[[ EXCERPTED RECORDS open ]]

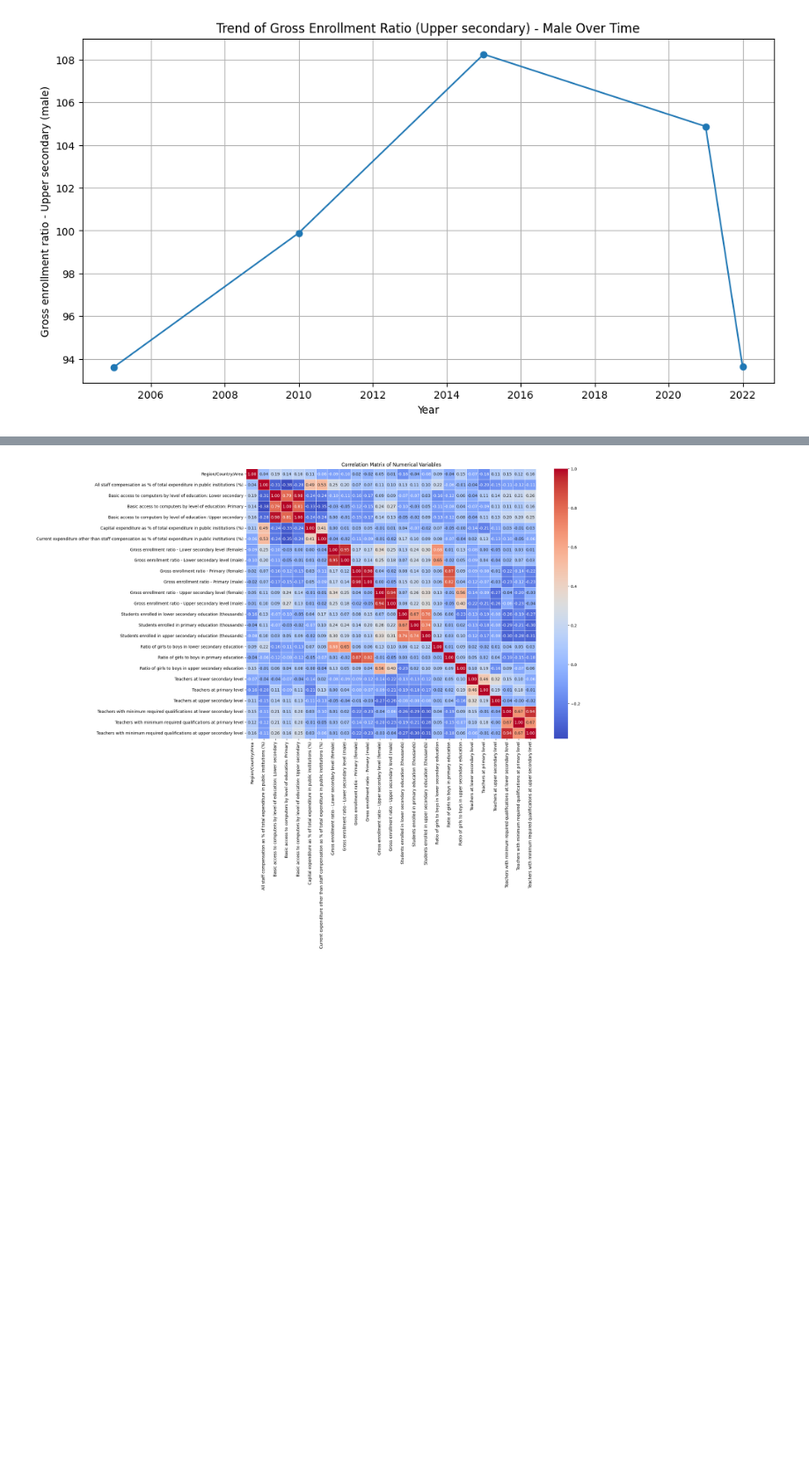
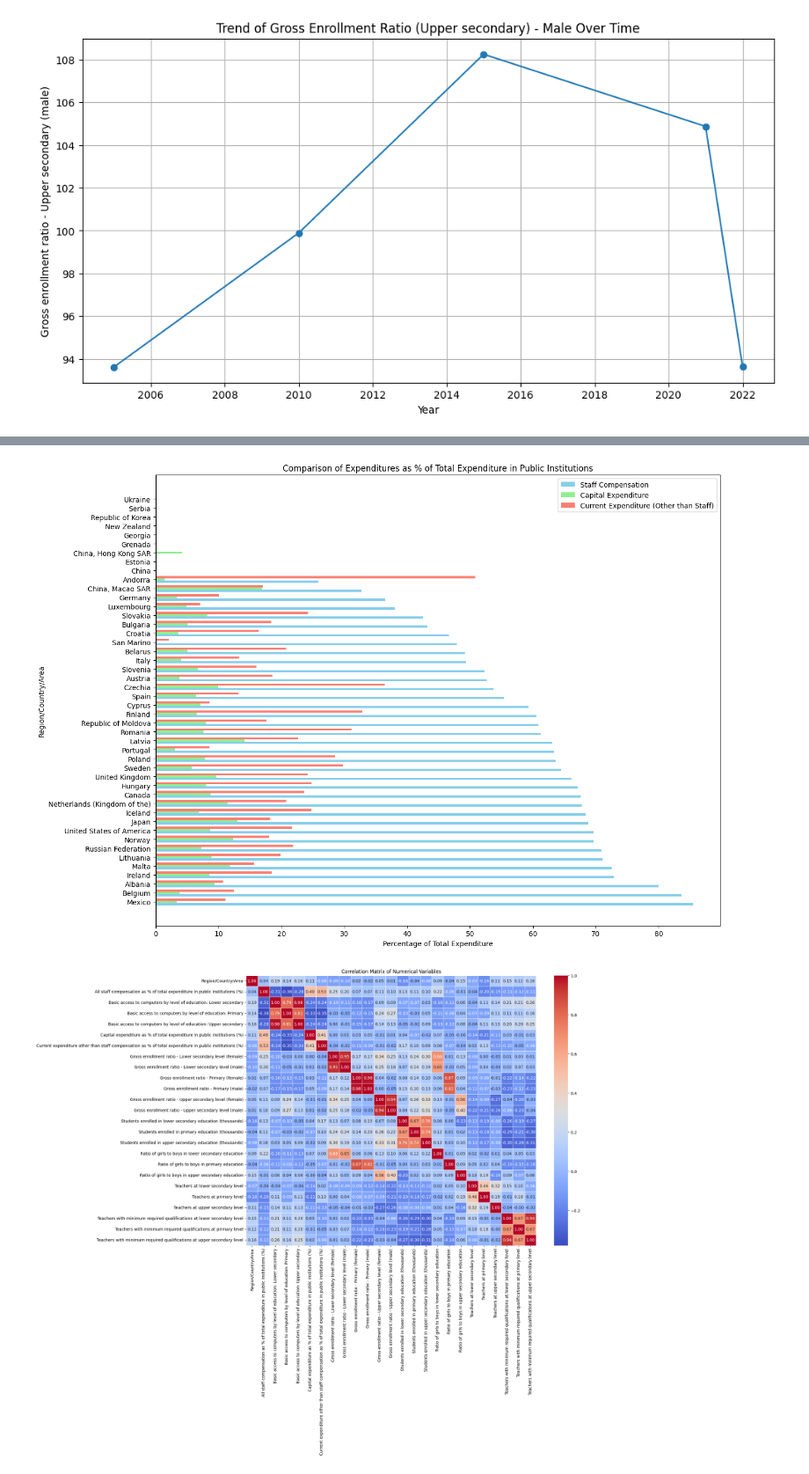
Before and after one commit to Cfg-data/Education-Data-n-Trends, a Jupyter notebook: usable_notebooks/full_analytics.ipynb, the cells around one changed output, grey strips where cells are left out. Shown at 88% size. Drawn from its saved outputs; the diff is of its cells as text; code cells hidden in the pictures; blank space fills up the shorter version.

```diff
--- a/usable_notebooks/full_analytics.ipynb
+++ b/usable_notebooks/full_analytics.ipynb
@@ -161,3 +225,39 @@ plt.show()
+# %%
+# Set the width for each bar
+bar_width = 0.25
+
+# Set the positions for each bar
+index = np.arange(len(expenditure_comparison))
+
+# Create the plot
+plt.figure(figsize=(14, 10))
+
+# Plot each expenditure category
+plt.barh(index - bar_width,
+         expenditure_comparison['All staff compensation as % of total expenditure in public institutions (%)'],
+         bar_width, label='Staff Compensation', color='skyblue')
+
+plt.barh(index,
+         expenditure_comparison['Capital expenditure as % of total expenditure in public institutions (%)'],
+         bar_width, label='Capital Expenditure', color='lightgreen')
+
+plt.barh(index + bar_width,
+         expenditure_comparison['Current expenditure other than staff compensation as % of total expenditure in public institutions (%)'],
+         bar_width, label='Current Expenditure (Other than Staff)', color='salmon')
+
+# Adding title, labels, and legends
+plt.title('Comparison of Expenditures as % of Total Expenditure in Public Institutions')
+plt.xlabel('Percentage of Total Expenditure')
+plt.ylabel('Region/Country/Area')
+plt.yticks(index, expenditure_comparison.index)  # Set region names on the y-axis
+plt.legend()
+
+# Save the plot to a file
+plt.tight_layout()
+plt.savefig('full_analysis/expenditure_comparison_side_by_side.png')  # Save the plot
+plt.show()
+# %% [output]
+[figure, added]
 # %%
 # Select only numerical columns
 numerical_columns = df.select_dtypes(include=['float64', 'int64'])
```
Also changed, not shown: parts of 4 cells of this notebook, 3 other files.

[[ EXCERPTED RECORDS closed ]]

**WHAT YOU SHOULD DO:** Please return the records above exactly as written, dropping every picture.

**WRITTEN RESPONSE:**
Before and after one commit to Cfg-data/Education-Data-n-Trends, a Jupyter notebook: usable_notebooks/full_analytics.ipynb, the cells around one changed output, grey strips where cells are left out. Shown at 88% size. Drawn from its saved outputs; the diff is of its cells as text; code cells hidden in the pictures; blank space fills up the shorter version.

```diff
--- a/usable_notebooks/full_analytics.ipynb
+++ b/usable_notebooks/full_analytics.ipynb
@@ -161,3 +225,39 @@ plt.show()
+# %%
+# Set the width for each bar
+bar_width = 0.25
+
+# Set the positions for each bar
+index = np.arange(len(expenditure_comparison))
+
+# Create the plot
+plt.figure(figsize=(14, 10))
+
+# Plot each expenditure category
+plt.barh(index - bar_width,
+         expenditure_comparison['All staff compensation as % of total expenditure in public institutions (%)'],
+         bar_width, label='Staff Compensation', color='skyblue')
+
+plt.barh(index,
+         expenditure_comparison['Capital expenditure as % of total expenditure in public institutions (%)'],
+         bar_width, label='Capital Expenditure', color='lightgreen')
+
+plt.barh(index + bar_width,
+         expenditure_comparison['Current expenditure other than staff compensation as % of total expenditure in public institutions (%)'],
+         bar_width, label='Current Expenditure (Other than Staff)', color='salmon')
+
+# Adding title, labels, and legends
+plt.title('Comparison of Expenditures as % of Total Expenditure in Public Institutions')
+plt.xlabel('Percentage of Total Expenditure')
+plt.ylabel('Region/Country/Area')
+plt.yticks(index, expenditure_comparison.index)  # Set region names on the y-axis
+plt.legend()
+
+# Save the plot to a file
+plt.tight_layout()
+plt.savefig('full_analysis/expenditure_comparison_side_by_side.png')  # Save the plot
+plt.show()
+# %% [output]
+[figure, added]
 # %%
 # Select only numerical columns
 numerical_columns = df.select_dtypes(include=['float64', 'int64'])
```
Also changed, not shown: parts of 4 cells of this notebook, 3 other files.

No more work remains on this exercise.